There, you’ll find the “Margins”, “Ruler”, “Guide”, and “Snap” tools that work for every other Adobe product on the market, including Photoshop. So, no more squinting your eyes and tiny mouse movements or arrow clicks to get your text or effects layer in the perfect position. Instead, you can use these guide tools to snap that layer into place without needing to be careful with your mouse!
4. Create A Full-Screen Shortcut
Sometimes, while you’re editing your video, you’ll want to see a full-screen version of the project you’re working on. While double-tapping the “Program Monitor” can do the job, there’s a better way to do it. This is by creating a shortcut for a “Full Screen” view. You simply need to go to “Edit”, find the “Keyboard Shortcuts” option, and create a shortcut to “Toggle Full Screen”. Once you have that set, you can easily go back and forth, between your standard edit view, to a full-screen version of the project you’re working on.
This is a very handy tool, especially if you’re working on an edit that requires colour correction or trying to line up a mask to a specific key point. Or sometimes, your director/producer or client is in the room, and they’d like to see what you’ve done so far. Instead of forcing them to watch on a tiny “Program Monitor” panel, you can pull up the full-screen version of the video, and they can watch it uninterrupted.
5. Easy Label Colours
When you’re working on a long project, with lots of different clips, in lots of folders, it can be confusing which clips you’ve added to your timeline. Not to mention, Premiere Pro, by default, turns all label colors into blue or pink, depending on where on the timeline your clip is or how you added it into the timeline. Don’t worry. You can easily bypass this by creating your own labels for each type of clip you use.

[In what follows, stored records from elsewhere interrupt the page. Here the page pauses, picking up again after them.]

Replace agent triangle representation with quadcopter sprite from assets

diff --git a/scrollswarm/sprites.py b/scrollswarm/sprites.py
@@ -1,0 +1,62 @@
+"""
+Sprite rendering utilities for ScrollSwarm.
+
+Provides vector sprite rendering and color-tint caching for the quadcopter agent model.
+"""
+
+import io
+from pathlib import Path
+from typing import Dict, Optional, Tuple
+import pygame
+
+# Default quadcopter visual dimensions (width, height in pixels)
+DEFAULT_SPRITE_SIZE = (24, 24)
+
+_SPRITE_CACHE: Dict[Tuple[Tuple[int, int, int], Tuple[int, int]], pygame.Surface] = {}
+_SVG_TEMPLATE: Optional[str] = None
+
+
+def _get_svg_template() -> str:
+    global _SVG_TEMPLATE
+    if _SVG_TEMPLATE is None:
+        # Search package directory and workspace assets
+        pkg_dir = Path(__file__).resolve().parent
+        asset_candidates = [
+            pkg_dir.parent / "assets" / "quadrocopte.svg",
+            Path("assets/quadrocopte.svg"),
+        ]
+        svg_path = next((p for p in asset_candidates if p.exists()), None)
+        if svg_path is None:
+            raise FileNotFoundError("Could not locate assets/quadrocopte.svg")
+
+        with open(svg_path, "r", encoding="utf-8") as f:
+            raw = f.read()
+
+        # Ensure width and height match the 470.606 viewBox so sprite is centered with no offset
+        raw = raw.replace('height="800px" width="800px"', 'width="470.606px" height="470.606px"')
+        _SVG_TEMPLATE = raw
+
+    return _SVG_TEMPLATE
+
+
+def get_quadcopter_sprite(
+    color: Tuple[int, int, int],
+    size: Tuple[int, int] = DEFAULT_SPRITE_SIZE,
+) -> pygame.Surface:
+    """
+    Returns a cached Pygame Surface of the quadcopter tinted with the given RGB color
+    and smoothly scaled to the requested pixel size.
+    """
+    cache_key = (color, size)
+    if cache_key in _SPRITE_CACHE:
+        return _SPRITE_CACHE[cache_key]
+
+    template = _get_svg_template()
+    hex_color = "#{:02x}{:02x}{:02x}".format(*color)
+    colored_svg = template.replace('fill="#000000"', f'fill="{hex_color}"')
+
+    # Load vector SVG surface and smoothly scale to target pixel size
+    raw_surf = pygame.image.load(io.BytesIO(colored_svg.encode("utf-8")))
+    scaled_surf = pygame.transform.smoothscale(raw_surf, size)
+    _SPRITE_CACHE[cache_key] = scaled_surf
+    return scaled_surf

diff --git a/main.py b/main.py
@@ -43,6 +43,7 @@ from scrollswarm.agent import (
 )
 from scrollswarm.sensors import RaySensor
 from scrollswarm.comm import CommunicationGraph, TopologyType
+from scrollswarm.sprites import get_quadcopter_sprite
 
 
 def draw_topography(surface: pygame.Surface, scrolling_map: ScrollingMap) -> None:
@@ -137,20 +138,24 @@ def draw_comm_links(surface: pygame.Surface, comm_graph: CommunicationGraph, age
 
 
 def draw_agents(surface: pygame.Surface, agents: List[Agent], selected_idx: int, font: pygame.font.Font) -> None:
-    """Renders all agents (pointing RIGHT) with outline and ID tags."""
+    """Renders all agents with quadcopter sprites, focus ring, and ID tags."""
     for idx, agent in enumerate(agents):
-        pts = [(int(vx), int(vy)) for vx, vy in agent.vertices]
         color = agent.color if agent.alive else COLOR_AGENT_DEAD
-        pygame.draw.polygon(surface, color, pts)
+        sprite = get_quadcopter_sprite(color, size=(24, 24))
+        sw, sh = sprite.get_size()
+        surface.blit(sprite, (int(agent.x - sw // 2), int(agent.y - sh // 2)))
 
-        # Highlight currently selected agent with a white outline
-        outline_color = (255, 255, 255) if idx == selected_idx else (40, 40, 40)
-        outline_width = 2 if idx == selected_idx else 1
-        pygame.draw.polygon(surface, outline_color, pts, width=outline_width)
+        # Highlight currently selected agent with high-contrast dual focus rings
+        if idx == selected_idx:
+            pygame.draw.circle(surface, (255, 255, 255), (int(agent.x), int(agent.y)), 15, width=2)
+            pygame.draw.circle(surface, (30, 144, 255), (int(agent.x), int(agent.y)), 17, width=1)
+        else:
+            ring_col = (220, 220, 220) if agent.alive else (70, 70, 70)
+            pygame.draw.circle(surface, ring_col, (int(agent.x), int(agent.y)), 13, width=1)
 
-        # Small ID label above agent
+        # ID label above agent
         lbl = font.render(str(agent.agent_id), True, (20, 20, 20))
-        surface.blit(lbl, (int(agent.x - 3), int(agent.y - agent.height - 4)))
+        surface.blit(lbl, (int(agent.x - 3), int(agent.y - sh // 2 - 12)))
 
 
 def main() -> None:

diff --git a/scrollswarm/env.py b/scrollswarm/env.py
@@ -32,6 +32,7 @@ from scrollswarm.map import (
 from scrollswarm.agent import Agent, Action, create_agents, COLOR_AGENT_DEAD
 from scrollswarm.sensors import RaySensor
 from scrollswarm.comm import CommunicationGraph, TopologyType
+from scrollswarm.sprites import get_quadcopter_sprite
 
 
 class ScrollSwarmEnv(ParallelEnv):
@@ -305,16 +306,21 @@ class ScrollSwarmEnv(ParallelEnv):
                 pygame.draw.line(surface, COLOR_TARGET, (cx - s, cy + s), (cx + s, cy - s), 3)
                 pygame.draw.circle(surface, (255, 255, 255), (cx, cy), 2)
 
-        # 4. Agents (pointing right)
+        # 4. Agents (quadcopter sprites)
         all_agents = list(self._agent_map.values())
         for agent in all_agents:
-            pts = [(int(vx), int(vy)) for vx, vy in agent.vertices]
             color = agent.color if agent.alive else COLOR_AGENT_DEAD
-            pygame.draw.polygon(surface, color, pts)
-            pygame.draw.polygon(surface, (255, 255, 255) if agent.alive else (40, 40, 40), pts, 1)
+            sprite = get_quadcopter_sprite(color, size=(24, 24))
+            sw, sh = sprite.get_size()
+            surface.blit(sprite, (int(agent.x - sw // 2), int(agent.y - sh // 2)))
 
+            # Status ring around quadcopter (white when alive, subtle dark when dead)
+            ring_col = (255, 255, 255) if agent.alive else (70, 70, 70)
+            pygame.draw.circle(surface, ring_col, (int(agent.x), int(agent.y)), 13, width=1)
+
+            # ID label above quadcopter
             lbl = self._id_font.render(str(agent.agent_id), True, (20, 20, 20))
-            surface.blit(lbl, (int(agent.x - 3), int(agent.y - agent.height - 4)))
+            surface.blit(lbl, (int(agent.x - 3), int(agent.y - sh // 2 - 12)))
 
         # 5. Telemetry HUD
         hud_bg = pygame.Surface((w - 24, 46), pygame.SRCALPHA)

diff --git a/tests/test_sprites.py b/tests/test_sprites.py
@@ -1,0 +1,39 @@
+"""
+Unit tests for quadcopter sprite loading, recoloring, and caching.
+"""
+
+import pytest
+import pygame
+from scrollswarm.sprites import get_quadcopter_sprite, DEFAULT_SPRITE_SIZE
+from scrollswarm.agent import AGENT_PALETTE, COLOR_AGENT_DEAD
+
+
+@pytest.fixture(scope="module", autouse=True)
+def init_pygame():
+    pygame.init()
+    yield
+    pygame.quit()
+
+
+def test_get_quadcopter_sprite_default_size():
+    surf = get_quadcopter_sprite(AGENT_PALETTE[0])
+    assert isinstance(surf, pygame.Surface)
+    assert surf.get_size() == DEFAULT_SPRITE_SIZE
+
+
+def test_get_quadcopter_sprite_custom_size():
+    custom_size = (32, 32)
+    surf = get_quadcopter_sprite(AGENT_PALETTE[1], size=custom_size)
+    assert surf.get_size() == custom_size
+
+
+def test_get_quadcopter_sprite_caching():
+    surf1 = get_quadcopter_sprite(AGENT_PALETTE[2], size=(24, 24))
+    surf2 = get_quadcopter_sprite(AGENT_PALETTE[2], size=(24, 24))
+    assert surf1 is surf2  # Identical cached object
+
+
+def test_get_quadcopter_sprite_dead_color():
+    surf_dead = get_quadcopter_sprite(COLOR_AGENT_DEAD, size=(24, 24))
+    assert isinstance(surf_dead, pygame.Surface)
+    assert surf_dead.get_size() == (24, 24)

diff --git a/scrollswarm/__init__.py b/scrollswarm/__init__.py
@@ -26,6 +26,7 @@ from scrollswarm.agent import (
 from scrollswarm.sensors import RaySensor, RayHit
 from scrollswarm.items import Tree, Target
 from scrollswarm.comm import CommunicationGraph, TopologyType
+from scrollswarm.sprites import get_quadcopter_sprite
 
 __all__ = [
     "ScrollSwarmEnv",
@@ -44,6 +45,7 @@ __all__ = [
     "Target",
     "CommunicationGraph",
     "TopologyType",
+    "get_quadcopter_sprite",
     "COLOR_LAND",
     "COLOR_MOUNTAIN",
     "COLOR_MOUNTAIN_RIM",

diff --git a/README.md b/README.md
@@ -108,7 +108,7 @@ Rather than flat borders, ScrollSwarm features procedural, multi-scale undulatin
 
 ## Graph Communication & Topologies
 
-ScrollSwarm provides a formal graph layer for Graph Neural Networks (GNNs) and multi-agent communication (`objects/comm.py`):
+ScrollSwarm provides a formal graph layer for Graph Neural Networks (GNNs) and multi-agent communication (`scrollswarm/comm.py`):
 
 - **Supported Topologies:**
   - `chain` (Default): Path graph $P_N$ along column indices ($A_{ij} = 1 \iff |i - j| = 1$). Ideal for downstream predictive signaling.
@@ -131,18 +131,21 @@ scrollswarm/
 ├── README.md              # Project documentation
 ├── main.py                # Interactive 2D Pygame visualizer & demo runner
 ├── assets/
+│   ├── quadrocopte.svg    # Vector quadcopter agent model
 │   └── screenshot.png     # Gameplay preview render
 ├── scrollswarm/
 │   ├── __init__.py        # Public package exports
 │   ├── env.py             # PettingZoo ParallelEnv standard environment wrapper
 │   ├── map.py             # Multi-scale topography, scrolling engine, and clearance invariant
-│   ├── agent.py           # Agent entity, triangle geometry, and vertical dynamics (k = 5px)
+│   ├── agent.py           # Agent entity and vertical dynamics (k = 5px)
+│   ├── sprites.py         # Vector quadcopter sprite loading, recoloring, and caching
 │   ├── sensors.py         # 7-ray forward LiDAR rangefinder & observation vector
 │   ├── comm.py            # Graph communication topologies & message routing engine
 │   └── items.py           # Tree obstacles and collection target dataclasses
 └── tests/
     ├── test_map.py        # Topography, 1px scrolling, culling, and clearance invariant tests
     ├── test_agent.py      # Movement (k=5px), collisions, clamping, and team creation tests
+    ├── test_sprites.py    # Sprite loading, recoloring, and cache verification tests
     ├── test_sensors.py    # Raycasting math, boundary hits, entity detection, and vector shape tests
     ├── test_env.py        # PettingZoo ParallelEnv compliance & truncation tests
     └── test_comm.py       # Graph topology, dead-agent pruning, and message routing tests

The trick is to go into “File”, hit “Project Settings”, and tick the box that says, “Display the project item name and label color for all instances”. This will then allow you to manually change the label colors of your files in your “Project” panel, where all your files and folders are located. Simply right-click the clips you want to change the label colors for, et voila! Now you can tell which clips you’ve used and in which folder they are. It’s as easy as that! So, you don’t have to scroll through your timeline to find the clips you’re working on. You can find it with the color of its label.